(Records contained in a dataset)

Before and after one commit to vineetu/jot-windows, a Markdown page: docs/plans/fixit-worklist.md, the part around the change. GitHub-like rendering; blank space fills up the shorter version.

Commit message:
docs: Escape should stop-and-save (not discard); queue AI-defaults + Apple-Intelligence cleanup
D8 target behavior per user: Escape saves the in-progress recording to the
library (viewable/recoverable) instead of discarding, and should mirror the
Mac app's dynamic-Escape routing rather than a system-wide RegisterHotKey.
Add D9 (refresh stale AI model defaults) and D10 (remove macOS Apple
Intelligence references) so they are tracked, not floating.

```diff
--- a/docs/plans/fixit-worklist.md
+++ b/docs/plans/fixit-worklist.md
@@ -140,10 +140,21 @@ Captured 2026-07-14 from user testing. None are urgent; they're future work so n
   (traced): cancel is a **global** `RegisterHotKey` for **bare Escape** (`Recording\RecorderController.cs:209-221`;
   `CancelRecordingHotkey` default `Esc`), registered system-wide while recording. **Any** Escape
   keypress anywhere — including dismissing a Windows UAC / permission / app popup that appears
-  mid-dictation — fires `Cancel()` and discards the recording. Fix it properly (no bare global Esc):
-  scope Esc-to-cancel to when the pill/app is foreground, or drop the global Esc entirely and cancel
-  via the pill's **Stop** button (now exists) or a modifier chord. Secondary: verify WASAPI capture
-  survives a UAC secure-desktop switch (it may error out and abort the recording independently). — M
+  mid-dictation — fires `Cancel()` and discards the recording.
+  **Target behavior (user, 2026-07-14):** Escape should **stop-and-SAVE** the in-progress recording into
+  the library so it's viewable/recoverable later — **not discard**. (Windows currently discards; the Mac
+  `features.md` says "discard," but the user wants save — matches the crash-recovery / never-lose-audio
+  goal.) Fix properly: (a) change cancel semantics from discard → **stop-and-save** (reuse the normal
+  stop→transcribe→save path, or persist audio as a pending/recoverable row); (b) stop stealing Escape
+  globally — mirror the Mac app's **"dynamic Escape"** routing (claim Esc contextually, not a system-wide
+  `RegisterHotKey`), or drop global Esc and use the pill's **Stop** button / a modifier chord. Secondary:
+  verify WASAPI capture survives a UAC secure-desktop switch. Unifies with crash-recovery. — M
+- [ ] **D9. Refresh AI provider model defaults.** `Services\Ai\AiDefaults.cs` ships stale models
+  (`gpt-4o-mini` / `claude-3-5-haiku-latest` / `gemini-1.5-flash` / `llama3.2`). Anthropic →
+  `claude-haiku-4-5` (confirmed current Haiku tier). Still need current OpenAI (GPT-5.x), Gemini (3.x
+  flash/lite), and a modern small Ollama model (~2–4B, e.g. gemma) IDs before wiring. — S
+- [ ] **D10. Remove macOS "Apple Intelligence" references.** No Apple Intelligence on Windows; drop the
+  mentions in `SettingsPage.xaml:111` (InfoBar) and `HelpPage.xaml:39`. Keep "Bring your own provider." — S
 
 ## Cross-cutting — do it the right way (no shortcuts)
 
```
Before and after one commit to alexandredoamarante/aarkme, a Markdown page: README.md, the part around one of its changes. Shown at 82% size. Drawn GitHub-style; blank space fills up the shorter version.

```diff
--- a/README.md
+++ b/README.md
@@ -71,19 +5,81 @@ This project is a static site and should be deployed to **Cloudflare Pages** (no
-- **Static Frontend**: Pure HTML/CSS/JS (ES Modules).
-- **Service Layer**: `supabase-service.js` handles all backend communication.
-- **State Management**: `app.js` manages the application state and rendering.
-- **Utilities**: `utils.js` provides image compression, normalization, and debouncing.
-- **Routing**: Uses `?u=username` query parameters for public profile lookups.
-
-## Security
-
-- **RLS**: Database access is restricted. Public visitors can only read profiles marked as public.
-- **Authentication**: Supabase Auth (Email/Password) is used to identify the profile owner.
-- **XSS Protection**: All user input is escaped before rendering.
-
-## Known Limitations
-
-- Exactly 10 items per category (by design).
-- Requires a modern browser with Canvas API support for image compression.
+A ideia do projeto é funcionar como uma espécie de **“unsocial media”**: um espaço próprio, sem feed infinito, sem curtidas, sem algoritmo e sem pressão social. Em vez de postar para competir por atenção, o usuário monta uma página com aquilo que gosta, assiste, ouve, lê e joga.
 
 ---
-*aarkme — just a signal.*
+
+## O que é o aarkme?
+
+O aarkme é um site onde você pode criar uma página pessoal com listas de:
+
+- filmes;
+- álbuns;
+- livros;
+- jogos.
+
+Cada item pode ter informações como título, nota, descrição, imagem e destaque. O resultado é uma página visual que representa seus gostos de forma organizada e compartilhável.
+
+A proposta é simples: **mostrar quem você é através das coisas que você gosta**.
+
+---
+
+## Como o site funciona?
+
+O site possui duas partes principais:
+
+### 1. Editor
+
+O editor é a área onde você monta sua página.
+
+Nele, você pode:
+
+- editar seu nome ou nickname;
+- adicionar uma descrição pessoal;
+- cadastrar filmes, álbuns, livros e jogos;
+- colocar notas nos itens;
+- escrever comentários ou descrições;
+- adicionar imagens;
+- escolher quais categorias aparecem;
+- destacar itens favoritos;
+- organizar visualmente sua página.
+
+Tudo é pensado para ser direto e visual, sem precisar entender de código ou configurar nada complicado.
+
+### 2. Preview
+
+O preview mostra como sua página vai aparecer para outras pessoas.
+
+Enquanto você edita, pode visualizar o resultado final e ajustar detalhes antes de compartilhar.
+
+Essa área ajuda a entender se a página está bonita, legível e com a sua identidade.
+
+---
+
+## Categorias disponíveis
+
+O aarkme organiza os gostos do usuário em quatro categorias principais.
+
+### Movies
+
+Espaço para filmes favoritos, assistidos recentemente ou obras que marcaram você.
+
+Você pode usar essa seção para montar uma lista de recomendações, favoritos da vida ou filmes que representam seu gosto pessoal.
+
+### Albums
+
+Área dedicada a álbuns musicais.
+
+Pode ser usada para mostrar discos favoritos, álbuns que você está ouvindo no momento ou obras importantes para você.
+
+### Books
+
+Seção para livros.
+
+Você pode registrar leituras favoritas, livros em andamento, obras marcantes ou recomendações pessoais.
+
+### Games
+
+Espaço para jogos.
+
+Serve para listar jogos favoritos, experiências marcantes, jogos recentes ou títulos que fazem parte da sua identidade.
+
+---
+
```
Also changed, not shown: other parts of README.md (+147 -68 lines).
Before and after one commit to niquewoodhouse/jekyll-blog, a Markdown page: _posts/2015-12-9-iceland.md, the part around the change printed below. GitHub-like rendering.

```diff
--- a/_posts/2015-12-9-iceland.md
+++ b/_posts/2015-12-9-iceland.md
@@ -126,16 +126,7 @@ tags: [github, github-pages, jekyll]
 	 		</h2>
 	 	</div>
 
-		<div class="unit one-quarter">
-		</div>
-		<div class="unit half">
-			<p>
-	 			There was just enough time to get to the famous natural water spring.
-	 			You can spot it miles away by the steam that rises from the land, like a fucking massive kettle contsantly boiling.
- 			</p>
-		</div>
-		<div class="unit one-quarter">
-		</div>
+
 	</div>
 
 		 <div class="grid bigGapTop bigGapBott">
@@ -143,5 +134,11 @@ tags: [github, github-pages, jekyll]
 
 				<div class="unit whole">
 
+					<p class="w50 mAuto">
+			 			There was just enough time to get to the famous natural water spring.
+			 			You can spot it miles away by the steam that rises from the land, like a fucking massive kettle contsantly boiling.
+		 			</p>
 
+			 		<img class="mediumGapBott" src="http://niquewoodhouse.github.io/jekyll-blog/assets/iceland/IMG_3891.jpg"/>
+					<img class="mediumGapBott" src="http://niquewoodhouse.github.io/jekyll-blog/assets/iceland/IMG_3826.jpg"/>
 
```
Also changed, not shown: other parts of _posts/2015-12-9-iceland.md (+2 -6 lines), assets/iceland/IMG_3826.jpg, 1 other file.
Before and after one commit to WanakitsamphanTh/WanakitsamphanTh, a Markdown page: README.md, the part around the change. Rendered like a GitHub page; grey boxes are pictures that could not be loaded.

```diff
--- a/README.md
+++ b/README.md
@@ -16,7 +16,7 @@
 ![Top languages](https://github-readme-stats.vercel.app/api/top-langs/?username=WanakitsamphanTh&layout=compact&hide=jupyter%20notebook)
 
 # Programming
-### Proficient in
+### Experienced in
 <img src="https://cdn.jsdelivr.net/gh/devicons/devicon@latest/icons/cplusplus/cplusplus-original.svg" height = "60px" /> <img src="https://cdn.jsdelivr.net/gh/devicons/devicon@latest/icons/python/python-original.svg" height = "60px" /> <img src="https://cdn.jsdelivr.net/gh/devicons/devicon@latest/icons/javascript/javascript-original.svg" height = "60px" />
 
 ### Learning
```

▶ [What to produce]:
Among the records, how many lines include the string "livros"? State the number and add nothing.

▶ [Result for this exercise]:
4